I was speaking to a wine director about the value of running a lower wine markup for the sake of achieving higher sales volume. Very few restaurant operators think about this relationship in a sophisticated way. They usually just pick a number and say please give us a cost of goods sold of 30%...

The fundamental question is for every X points you increase your cost of goods sold, how much can you increase sales volume?

As an example if you sell $100,000 of wine a month at a 30% COGS, that will give you a net profit of $840,000 per year from wine. If you think by running a 33% COGS you can increase sales by 15%—just to toss out an idea—you have a net profit of $964,800 dollars per year. That's $124,800 a year more in the owner's pocket.

If I did my math right, you would only need to increase wine sales by more than 4.4% to see an increased profit if you change your COGS from 30% to 33%. This does not even take into account the potential for increased food sales from a higher guest return rate if they perceive more value.

My first point in creating this post is that everyone should be aware of this.

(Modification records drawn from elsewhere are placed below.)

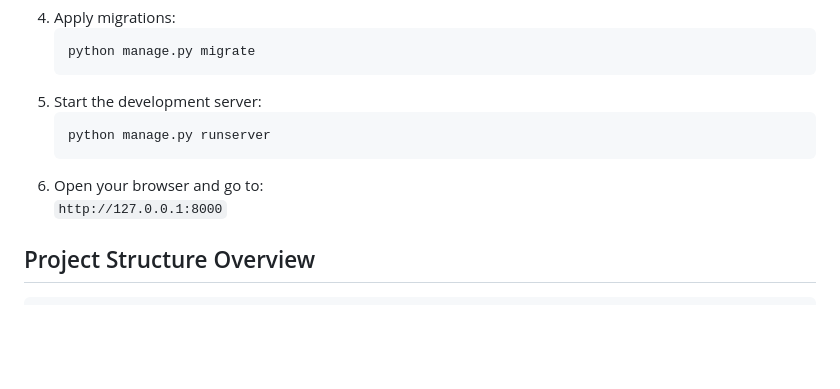
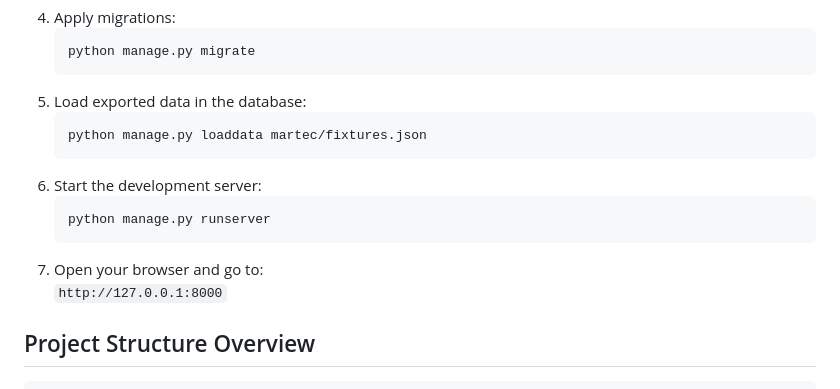
Before and after one commit to rf20-10/martec_website_rafael_abreu, a Markdown page: README.md, the part around the change. Rendered like a GitHub page; blank space fills up the shorter version.

Commit message:
Update README.md
updated the migration language

````diff
--- a/README.md
+++ b/README.md
@@ -45,11 +45,15 @@ The website includes:
    ```bash
    python manage.py migrate
    ```
-5. Start the development server:
+5. Load exported data in the database:
+   ```bash
+   python manage.py loaddata martec/fixtures.json
+   ```
+6. Start the development server:
    ```bash
    python manage.py runserver
    ```
-6. Open your browser and go to:
+7. Open your browser and go to:
    `http://127.0.0.1:8000`
 
 ## Project Structure Overview
````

My second point in this post is whether any math geniuses out there want to create some simple equations for analyzing the relationship between COGS, Volume and Net Profit.